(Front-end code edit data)
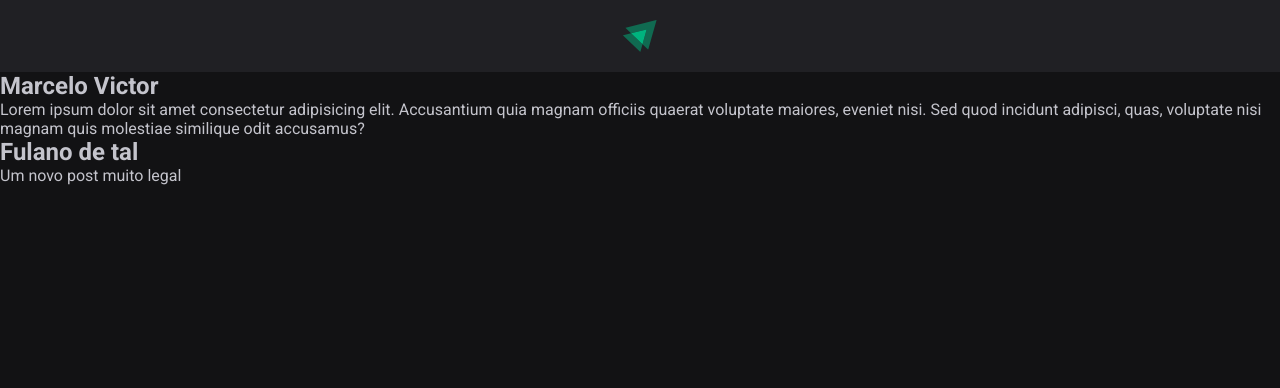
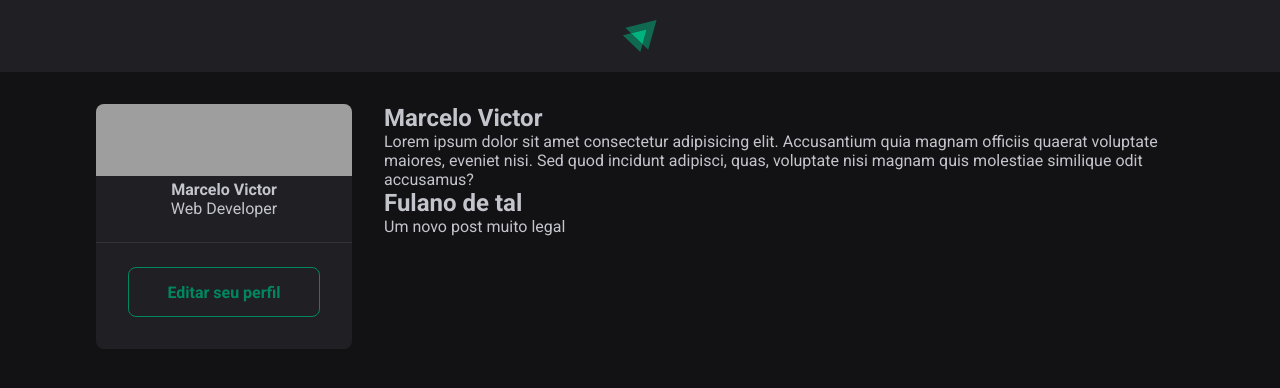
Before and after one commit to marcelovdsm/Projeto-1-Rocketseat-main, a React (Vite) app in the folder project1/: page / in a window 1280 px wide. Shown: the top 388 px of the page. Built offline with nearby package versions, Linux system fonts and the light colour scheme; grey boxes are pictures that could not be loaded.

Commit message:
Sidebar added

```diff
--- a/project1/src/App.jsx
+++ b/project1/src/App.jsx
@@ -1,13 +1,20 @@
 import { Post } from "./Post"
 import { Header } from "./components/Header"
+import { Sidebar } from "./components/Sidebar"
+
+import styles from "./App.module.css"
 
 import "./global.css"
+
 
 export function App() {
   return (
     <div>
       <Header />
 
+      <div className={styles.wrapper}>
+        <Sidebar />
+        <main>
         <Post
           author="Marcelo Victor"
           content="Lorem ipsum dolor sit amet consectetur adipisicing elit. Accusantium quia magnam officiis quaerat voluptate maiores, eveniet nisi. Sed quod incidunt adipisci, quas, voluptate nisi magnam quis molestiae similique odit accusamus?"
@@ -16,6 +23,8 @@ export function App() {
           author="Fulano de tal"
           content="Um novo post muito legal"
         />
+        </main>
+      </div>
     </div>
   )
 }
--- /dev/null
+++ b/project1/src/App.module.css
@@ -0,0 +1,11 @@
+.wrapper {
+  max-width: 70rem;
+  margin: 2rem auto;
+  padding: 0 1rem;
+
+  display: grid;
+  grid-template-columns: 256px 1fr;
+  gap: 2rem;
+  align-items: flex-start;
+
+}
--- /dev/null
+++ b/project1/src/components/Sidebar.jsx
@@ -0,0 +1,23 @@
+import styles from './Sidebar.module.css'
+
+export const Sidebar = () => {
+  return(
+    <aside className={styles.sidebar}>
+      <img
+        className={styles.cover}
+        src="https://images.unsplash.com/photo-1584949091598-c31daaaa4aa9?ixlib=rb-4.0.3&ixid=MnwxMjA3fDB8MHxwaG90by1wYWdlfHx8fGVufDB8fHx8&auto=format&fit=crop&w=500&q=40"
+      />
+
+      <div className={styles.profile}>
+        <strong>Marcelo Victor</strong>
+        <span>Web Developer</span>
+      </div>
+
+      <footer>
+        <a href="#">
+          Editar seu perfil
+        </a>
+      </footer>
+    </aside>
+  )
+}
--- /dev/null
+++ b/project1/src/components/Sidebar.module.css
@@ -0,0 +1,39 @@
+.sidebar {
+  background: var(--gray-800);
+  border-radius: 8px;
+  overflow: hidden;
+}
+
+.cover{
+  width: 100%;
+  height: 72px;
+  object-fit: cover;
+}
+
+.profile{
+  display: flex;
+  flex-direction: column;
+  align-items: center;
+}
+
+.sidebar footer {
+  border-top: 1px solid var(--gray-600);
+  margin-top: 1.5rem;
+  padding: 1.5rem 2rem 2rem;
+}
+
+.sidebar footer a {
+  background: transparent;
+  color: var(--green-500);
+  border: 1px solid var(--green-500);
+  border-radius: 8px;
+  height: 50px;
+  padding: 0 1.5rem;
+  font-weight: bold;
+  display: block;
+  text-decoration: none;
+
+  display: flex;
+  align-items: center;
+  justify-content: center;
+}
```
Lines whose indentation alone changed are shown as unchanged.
* * *
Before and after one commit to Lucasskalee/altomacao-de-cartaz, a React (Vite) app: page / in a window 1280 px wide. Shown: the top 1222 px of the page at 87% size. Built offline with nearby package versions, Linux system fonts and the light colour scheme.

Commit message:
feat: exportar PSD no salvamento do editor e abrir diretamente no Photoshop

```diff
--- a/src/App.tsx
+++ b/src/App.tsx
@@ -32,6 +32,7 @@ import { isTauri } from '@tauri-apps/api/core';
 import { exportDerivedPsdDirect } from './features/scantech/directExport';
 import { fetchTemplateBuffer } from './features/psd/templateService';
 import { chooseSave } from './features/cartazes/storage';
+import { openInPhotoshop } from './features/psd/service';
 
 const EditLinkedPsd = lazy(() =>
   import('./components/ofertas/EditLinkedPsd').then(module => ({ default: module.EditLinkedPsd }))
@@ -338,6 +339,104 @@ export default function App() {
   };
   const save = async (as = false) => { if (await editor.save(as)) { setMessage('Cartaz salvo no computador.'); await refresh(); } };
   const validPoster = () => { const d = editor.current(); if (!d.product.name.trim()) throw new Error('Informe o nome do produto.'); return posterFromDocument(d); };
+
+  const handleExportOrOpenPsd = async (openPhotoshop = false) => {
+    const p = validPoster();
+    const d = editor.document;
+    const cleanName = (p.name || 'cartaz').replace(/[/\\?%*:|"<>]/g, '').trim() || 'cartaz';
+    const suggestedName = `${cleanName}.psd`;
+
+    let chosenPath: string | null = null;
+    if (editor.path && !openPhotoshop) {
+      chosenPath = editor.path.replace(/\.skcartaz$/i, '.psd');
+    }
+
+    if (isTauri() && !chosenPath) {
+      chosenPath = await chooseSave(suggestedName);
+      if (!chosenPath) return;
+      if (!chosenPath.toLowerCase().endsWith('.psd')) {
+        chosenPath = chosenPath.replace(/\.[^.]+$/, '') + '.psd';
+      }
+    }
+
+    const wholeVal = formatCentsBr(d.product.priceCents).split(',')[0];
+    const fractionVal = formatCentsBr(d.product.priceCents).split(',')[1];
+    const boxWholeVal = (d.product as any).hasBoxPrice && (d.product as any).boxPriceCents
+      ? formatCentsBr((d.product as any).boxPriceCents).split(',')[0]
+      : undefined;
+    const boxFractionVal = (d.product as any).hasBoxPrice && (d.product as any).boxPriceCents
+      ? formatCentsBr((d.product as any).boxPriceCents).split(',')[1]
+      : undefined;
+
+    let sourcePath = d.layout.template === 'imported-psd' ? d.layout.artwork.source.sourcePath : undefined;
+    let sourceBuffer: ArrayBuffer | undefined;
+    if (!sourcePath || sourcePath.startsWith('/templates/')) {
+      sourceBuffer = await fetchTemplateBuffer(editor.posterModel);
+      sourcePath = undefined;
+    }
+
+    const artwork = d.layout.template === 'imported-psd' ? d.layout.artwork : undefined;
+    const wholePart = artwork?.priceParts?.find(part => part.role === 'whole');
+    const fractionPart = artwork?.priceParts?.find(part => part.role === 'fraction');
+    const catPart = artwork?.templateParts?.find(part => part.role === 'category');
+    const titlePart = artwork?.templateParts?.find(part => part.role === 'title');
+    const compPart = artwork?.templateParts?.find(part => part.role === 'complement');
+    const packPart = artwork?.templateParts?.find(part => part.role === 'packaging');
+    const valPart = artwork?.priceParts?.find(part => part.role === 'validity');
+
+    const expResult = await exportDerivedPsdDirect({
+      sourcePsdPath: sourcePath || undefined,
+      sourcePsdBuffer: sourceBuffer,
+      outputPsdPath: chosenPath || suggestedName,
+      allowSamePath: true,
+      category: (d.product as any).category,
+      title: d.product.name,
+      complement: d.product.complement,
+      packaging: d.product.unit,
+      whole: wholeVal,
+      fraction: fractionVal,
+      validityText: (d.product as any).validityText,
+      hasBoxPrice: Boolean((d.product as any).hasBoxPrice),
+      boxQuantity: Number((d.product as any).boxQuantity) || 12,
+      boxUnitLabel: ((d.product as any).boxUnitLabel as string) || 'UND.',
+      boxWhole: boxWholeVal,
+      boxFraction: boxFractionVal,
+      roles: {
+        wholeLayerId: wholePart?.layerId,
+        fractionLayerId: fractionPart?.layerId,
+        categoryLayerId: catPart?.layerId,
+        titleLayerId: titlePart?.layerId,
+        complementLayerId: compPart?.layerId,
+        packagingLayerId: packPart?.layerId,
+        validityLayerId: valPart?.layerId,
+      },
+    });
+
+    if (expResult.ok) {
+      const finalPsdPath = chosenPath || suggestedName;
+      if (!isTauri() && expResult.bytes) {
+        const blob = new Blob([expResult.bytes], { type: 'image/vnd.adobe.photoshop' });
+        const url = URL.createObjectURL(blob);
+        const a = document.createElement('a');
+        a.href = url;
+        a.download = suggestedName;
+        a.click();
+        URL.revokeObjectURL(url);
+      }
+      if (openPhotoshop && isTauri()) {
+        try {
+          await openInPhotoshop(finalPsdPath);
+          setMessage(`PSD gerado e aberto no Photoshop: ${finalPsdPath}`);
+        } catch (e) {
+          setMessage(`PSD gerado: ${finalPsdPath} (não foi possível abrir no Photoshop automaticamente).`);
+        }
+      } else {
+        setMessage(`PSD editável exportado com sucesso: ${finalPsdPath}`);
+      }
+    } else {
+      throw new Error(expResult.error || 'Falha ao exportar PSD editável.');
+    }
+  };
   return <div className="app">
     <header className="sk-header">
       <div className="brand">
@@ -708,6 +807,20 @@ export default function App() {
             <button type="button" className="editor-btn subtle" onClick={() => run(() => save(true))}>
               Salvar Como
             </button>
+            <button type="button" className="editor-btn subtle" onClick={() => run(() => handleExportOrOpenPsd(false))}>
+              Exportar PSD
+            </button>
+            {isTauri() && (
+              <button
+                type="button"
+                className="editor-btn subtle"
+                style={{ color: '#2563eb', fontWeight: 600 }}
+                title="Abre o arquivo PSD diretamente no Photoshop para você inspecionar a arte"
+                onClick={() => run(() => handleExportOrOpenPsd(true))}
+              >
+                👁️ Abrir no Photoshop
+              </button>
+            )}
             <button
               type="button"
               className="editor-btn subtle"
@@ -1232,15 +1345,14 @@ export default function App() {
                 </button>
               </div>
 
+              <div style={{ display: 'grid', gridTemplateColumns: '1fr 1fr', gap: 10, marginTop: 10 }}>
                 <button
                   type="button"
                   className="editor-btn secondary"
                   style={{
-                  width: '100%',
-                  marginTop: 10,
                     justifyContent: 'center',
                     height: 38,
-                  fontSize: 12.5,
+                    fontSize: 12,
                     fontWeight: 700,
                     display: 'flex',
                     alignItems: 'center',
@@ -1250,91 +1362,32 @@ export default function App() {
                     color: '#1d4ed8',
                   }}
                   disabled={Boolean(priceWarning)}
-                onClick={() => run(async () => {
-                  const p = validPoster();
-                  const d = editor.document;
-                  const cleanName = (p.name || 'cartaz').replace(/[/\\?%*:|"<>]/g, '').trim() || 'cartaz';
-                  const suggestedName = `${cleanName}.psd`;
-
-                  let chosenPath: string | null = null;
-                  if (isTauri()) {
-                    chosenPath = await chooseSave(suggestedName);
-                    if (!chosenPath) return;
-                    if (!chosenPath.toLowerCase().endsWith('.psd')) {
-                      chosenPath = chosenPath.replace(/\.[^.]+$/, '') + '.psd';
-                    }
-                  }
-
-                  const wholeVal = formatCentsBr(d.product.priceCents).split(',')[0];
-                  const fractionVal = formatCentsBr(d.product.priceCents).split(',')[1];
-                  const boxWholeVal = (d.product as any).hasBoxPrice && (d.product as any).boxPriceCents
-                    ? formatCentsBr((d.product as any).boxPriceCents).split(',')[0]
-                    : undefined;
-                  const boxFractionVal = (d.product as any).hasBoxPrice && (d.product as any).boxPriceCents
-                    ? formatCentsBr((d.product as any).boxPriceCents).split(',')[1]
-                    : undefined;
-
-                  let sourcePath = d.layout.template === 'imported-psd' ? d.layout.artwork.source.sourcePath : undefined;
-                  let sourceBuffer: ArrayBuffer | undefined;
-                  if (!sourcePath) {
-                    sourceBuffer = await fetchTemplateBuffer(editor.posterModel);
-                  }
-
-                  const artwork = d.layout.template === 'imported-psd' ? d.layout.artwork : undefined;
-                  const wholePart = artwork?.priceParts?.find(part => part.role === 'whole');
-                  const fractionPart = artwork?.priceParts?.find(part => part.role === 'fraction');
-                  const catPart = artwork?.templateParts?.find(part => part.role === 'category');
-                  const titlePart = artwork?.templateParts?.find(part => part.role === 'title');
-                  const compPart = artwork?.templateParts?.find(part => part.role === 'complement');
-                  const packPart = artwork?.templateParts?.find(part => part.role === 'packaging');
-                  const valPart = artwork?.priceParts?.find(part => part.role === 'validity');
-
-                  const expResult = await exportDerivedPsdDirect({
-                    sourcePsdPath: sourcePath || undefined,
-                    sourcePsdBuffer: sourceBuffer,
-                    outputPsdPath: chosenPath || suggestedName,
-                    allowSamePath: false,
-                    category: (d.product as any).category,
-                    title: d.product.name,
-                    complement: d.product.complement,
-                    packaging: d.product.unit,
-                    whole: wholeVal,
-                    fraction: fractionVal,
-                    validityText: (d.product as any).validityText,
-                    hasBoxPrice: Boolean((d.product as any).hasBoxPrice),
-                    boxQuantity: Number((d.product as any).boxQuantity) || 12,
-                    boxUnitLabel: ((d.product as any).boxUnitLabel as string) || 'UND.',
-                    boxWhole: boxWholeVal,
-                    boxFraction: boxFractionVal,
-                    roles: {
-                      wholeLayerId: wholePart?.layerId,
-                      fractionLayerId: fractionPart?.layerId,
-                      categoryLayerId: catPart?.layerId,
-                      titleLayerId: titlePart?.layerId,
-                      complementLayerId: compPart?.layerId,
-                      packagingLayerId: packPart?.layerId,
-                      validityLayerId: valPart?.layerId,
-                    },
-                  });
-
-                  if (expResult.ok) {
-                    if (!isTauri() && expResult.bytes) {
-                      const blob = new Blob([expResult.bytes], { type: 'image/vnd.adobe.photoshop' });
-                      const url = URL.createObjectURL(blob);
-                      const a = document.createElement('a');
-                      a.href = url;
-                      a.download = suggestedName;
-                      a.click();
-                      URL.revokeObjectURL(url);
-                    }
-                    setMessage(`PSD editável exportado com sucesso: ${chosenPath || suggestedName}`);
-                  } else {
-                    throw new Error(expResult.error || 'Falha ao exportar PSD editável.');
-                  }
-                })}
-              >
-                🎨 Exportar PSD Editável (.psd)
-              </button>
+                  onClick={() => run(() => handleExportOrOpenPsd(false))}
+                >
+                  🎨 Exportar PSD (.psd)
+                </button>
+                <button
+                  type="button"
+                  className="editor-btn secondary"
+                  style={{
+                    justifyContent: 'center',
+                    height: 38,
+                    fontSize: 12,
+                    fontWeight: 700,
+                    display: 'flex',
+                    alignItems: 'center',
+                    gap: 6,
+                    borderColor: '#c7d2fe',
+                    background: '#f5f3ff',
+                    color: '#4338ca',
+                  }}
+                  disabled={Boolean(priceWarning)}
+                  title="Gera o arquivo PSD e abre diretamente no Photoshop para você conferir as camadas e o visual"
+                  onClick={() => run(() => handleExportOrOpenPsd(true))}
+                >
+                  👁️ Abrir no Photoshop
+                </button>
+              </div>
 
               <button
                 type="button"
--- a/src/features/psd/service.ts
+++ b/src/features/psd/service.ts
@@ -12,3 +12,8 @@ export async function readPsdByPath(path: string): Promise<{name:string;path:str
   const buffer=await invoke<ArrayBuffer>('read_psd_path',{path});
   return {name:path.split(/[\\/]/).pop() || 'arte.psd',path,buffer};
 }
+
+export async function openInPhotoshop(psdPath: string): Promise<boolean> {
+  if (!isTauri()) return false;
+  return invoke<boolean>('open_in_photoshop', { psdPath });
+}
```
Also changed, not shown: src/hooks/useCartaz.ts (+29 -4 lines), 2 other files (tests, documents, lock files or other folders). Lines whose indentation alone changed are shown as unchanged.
...
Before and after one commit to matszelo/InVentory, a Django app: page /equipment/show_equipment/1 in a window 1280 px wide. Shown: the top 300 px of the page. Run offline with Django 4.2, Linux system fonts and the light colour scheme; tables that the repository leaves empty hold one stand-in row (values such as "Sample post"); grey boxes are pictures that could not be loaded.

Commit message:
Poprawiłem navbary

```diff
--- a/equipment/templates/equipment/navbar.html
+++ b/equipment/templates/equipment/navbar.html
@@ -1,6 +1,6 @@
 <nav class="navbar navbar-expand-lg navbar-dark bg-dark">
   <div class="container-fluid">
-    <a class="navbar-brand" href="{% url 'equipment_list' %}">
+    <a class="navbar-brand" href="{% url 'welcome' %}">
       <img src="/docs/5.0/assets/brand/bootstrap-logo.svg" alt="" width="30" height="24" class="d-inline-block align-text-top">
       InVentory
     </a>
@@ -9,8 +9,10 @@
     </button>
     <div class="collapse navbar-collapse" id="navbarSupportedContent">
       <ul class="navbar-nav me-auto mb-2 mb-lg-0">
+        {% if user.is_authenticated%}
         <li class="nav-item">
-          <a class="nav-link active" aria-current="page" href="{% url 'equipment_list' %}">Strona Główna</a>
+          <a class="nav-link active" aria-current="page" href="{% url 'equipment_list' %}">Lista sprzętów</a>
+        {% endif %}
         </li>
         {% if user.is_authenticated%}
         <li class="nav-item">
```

_Task details_.
All that is required is the number of lines in the data above that contain the word "templateParts".

_Solved exercise_.
8